The effectiveness of a deliberately limited version of Acceptance and Commitment Therapy for chronic skin picking was evaluated in a pair of multiple baseline across participants designs. Self monitoring of skin picking showed that four of the five participants reached near zero levels of picking by post-treatment, but these gains were not fully maintained for three of the four participants at follow-up. The findings of the self-reported skin picking were generally corroborated by ratings of photographs of the damaged areas and by ratings on a validated measure of skin picking severity. All participants rated the intervention as socially acceptable, and reductions were found on measures of anxiety, depression, and experiential avoidance for most participants as a result of the intervention. Results support the construction of more comprehensive ACT protocols for skin-picking.
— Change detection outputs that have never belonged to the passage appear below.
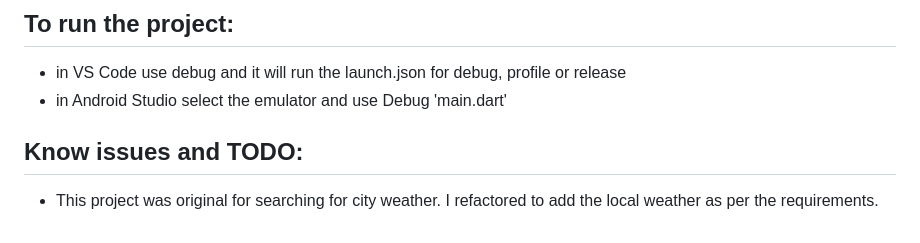
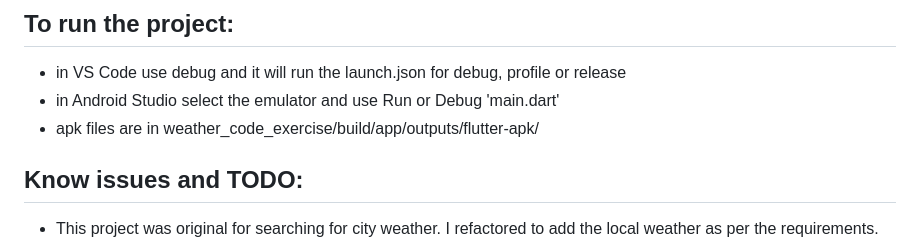
Before and after one commit to AllyTechEngineering/weather_code_exercise, a Markdown page: README.md, the part around the change. GitHub-like rendering.

Commit message:
added release apk files

```diff
--- a/README.md
+++ b/README.md
@@ -72,7 +72,9 @@ openWeather has deprecated using City and Country for weather look up and need l
 
 ## To run the project:
 - in VS Code use debug and it will run the launch.json for debug, profile or release
-- in Android Studio select the emulator and use Debug 'main.dart'
+- in Android Studio select the emulator and use Run or Debug 'main.dart'
+- apk files are in weather_code_exercise/build/app/outputs/flutter-apk/
+
 
 ## Know issues and TODO:
 - This project was original for searching for city weather. I refactored to add the local weather as per the requirements.
```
Twohig, M. P.; Hayes, S. C.; and Masuda, Akihiko, "A preliminary investigation of Acceptance and Commitment Therapy as a treatment for chronic skin picking" (2006). Psychology Faculty Publications. 99.